Practicing cyberbullying means using the virtual space to intimidate, harass or humiliate a person, defaming, insulting or morally attacking.
The term is formed from the junction of the words cyber , a word of English origin that is associated with virtual communication in digital media, such as social networks. Bullying is the act of intimidating or humiliating a person. Thus, the person who commits this type of act is known as a cyberbully.
Learn more about the meaning of Bullying .
Attacks are common on social media because attackers can do so anonymously from so-called “fake accounts”, firing offensive and slanderous content.
Anti – cyberbullying laws that advise curbing these practices by identifying and holding perpetrators accountable.

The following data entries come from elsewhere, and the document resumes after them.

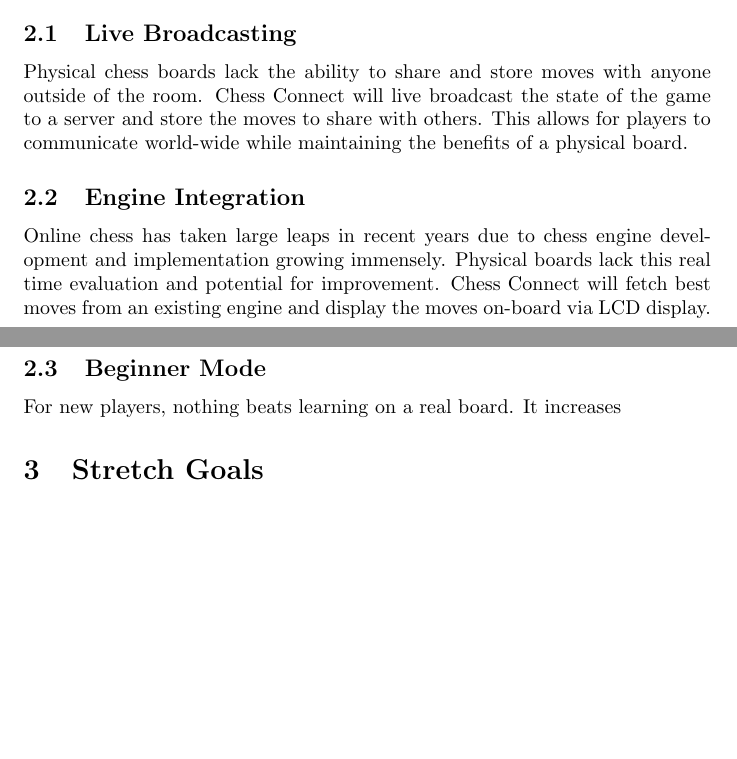
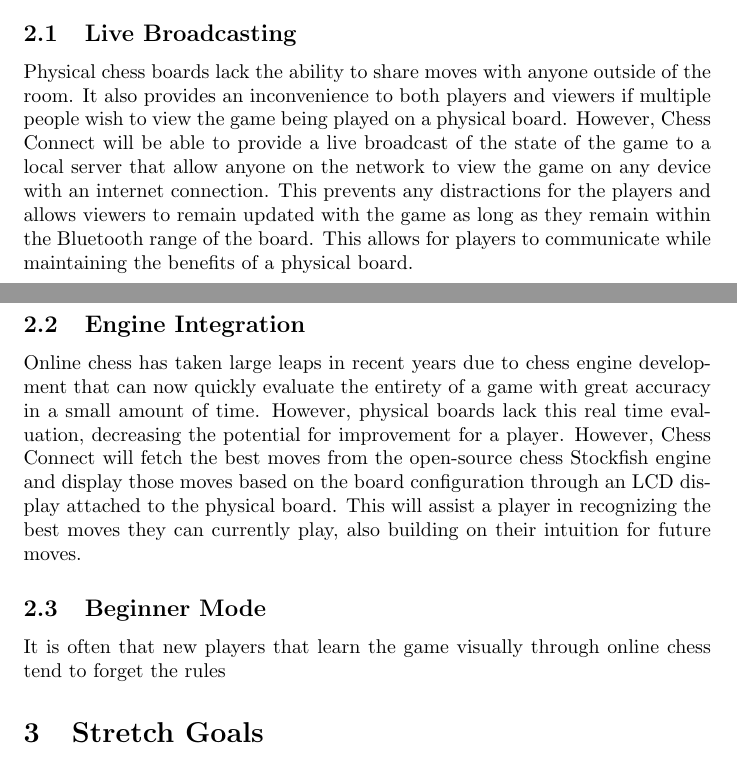
Before and after one commit to JonCels/chess-connect, a LaTeX document (docs/ProblemStatementAndGoals/ProblemStatement.tex): two parts of pages 2 and 3 of 3, joined at a grey line, cut so that both start at the same text, the shorter picture padded with empty space. Compiled offline with pdfLaTeX.

Commit message:
modified "live broadcasting" and "engine interaction" subsections

```diff
--- a/docs/ProblemStatementAndGoals/ProblemStatement.tex
+++ b/docs/ProblemStatementAndGoals/ProblemStatement.tex
@@ -62,11 +62,11 @@
 \section{Goals}
 
 \subsection{Live Broadcasting}
-{Physical chess boards lack the ability to share and store moves with anyone outside of the room. Chess Connect will live broadcast the state of the game to a server and store the moves to share with others. This allows for players to communicate world-wide while maintaining the benefits of a physical board.}
+{Physical chess boards lack the ability to share moves with anyone outside of the room. It also provides an inconvenience to both players and viewers if multiple people wish to view the game being played on a physical board. However, Chess Connect will be able to provide a live broadcast of the state of the game to a local server that allow anyone on the network to view the game on any device with an internet connection. This prevents any distractions for the players and allows viewers to remain updated with the game as long as they remain within the Bluetooth range of the board. This allows for players to communicate while maintaining the benefits of a physical board.}
 \subsection{Engine Integration}
-{Online chess has taken large leaps in recent years due to chess engine development and implementation growing immensely. Physical boards lack this real time evaluation and potential for improvement. Chess Connect will fetch best moves from an existing engine and display the moves on-board via LCD display.}
+{Online chess has taken large leaps in recent years due to chess engine development that can now quickly evaluate the entirety of a game with great accuracy in a small amount of time. However, physical boards lack this real time evaluation, decreasing the potential for improvement for a player. However, Chess Connect will fetch the best moves from the open-source chess Stockfish engine and display those moves based on the board configuration through an LCD display attached to the physical board. This will assist a player in recognizing the best moves they can currently play, also building on their intuition for future moves.}
 \subsection{Beginner Mode}
-{For new players, nothing beats learning on a real board. It increases }
+{It is often that new players that learn the game visually through online chess tend to forget the rules}
 
 \section{Stretch Goals}
 \subsection{Database}
```
Also changed, not shown: docs/ProblemStatementAndGoals/ProblemStatement.pdf.
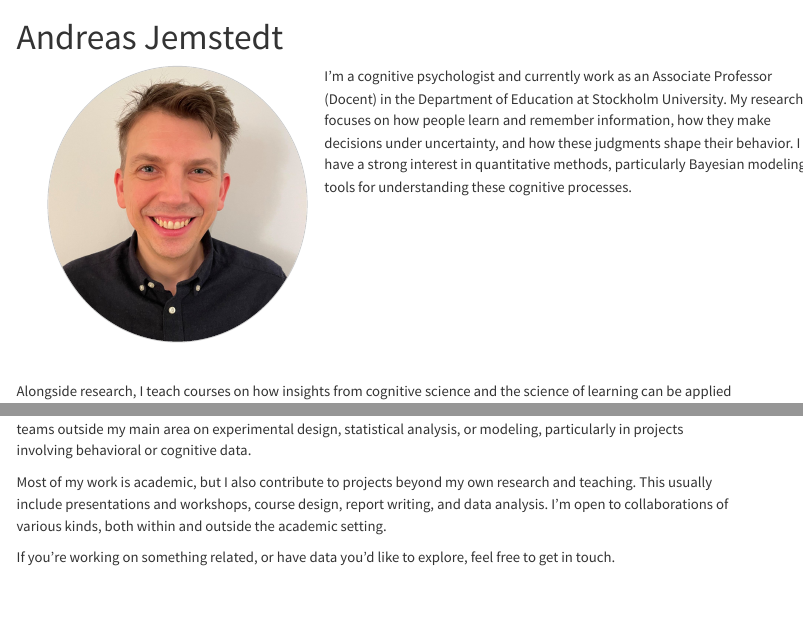
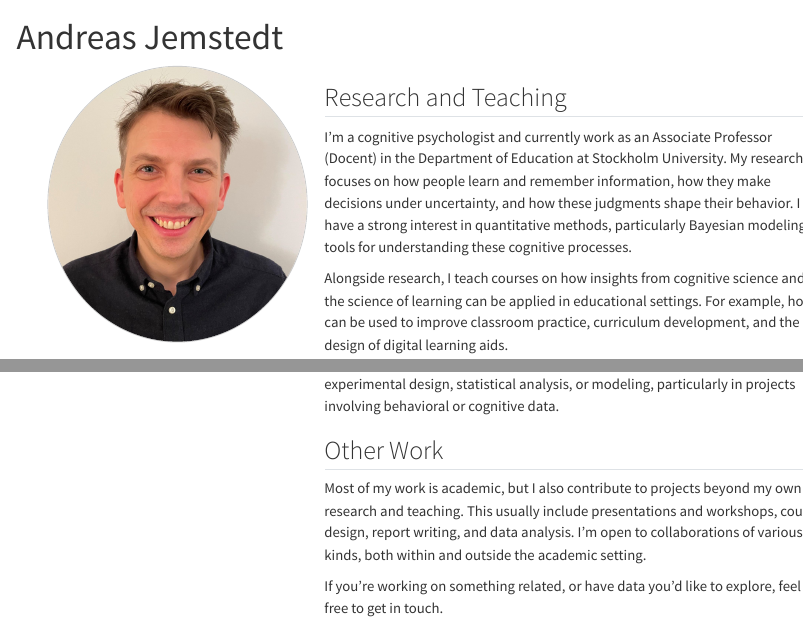
Before and after one commit to jemstedt/jemstedt.github.io, a Quarto document (index.qmd): the page in a window 1100 px wide, from its top, and a second part further down, joined at a grey line. Rendered offline with R 4.5, knitr and Pandoc in place of Quarto, with nearby package versions; menus at the side of the page are left out.

Commit message:
changed index

```diff
--- a/index.qmd
+++ b/index.qmd
@@ -8,16 +8,16 @@ page-layout: full
 <img src="images/profil.jpg" alt="Photo of Andreas Jemstedt"
      style="flex-shrink: 0; width: 300px; height: auto; border-radius: 50%; border: 1px solid #ccc;" />
 
-<div style="flex: 1; min-width: 250px;">
+<div style="flex: 1; min-width: 400px;">
+
+## Research and Teaching
 I’m a cognitive psychologist and currently work as an Associate Professor (Docent) in the Department of Education at Stockholm University. My research focuses on how people learn and remember information, how they make decisions under uncertainty, and how these judgments shape their behavior. I have a strong interest in quantitative methods, particularly Bayesian modeling, as tools for understanding these cognitive processes.
-</div>
-
-:::
 
 Alongside research, I teach courses on how insights from cognitive science and the science of learning can be applied in educational settings. For example, how it can be used to improve classroom practice, curriculum development, and the design of digital learning aids.
 
 I also work with data, both from my own research and in collaboration with others. I have occasionally worked with teams outside my main area on experimental design, statistical analysis, or modeling, particularly in projects involving behavioral or cognitive data.
 
+## Other Work
 Most of my work is academic, but I also contribute to projects beyond my own research and teaching. This usually include presentations and workshops, course design, report writing, and data analysis. I'm open to collaborations of various kinds, both within and outside the academic setting.
 
 If you're working on something related, or have data you'd like to explore, feel free to get in touch.
```
Also changed, not shown: index.qmd (3 more changed lines).
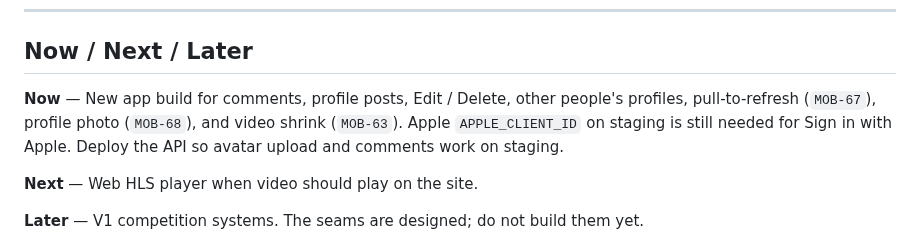
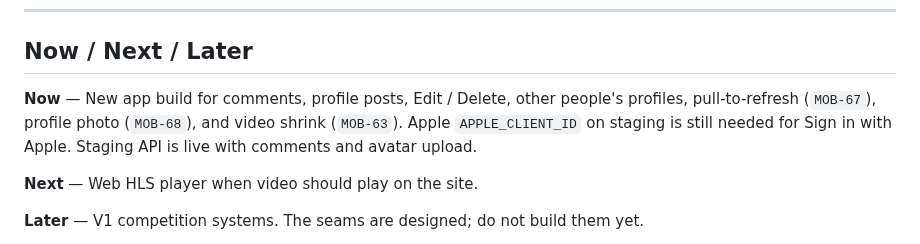
Before and after one commit to pedrommarquesm/aura, a Markdown page: docs/roadmap.md, the part around the change. Rendered like a GitHub page.

Commit message:
Note staging API is live with comments and avatar upload.

```diff
--- a/docs/roadmap.md
+++ b/docs/roadmap.md
@@ -39,7 +39,7 @@ ID prefixes:
 
 ## Now / Next / Later
 
-**Now** — New app build for comments, profile posts, Edit / Delete, other people's profiles, pull-to-refresh (`MOB-67`), profile photo (`MOB-68`), and video shrink (`MOB-63`). Apple `APPLE_CLIENT_ID` on staging is still needed for Sign in with Apple. Deploy the API so avatar upload and comments work on staging.
+**Now** — New app build for comments, profile posts, Edit / Delete, other people's profiles, pull-to-refresh (`MOB-67`), profile photo (`MOB-68`), and video shrink (`MOB-63`). Apple `APPLE_CLIENT_ID` on staging is still needed for Sign in with Apple. Staging API is live with comments and avatar upload.
 
 **Next** — Web HLS player when video should play on the site.
 
```
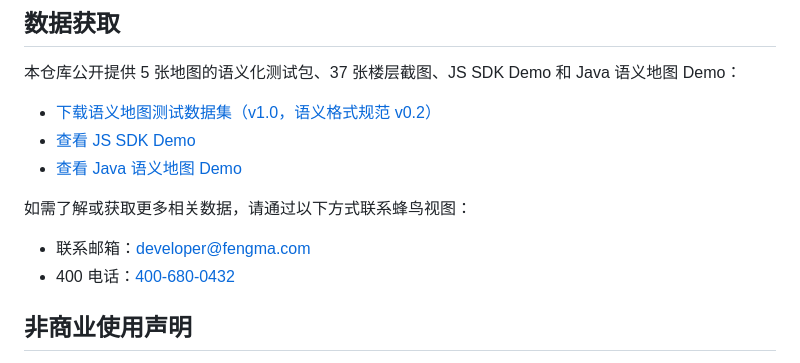
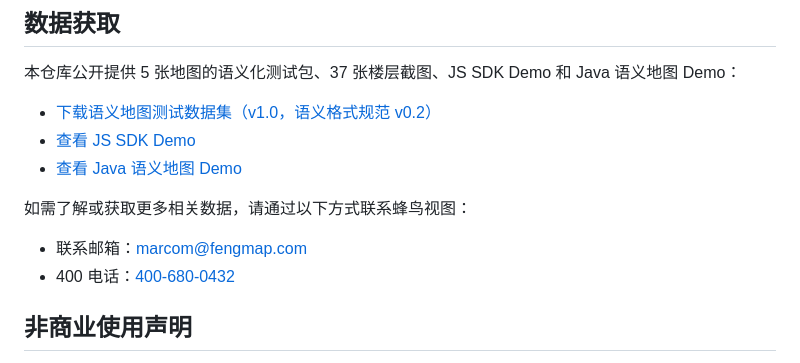
Before and after one commit to fengmap/semantic-sample-dataset, a Markdown page: README.md, the part around the change. GitHub-like rendering.

Commit message:
Update dataset contact email

```diff
--- a/README.md
+++ b/README.md
@@ -141,7 +141,7 @@ Demo 源码、5 张 `.fmap` 测试地图及配套主题文件位于 [`js-sdk-dem
 
 如需了解或获取更多相关数据，请通过以下方式联系蜂鸟视图：
 
-- 联系邮箱：[developer@fengma.com](mailto:developer@fengma.com)
+- 联系邮箱：[marcom@fengmap.com](mailto:marcom@fengmap.com)
 - 400 电话：[400-680-0432](tel:4006800432)
 
 ## 非商业使用声明
```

In general, cyberbullying is practiced among adolescents and is related to the school environment, but it also occurs frequently among adults, especially in the work environment.
Examples of cyberbullying
The main forms of cyber bullying are:
- Spread defamatory or libelous information via email, messages or posts on social networks;
- Post personal material such as notebooks, diaries, letters or private messages on social media without the person’s permission;
- Disclose photographs taken without authorization with the aim of humiliating or exposing the person in a derogatory way;
- Disclose intimate photos or videos;
- Prevent a (real) group member from participating in the virtual environment without plausible justification.
Consequences of cyberbullying
The UN (United Nations), in a study carried out in 2018, reported that cyberbullying is among the main causes of school dropout.
The WHO warns of the emotional damage caused by this practice, with consequences for the socialization of children and young people.
The APA (American Psychological Association) reported that only 68% of children and youth who experience cyberbullying seek help from adults or authorities. The remaining 32% remain silent and may suffer even more emotional damage.
Also read about School Bullying and Types of Bullying .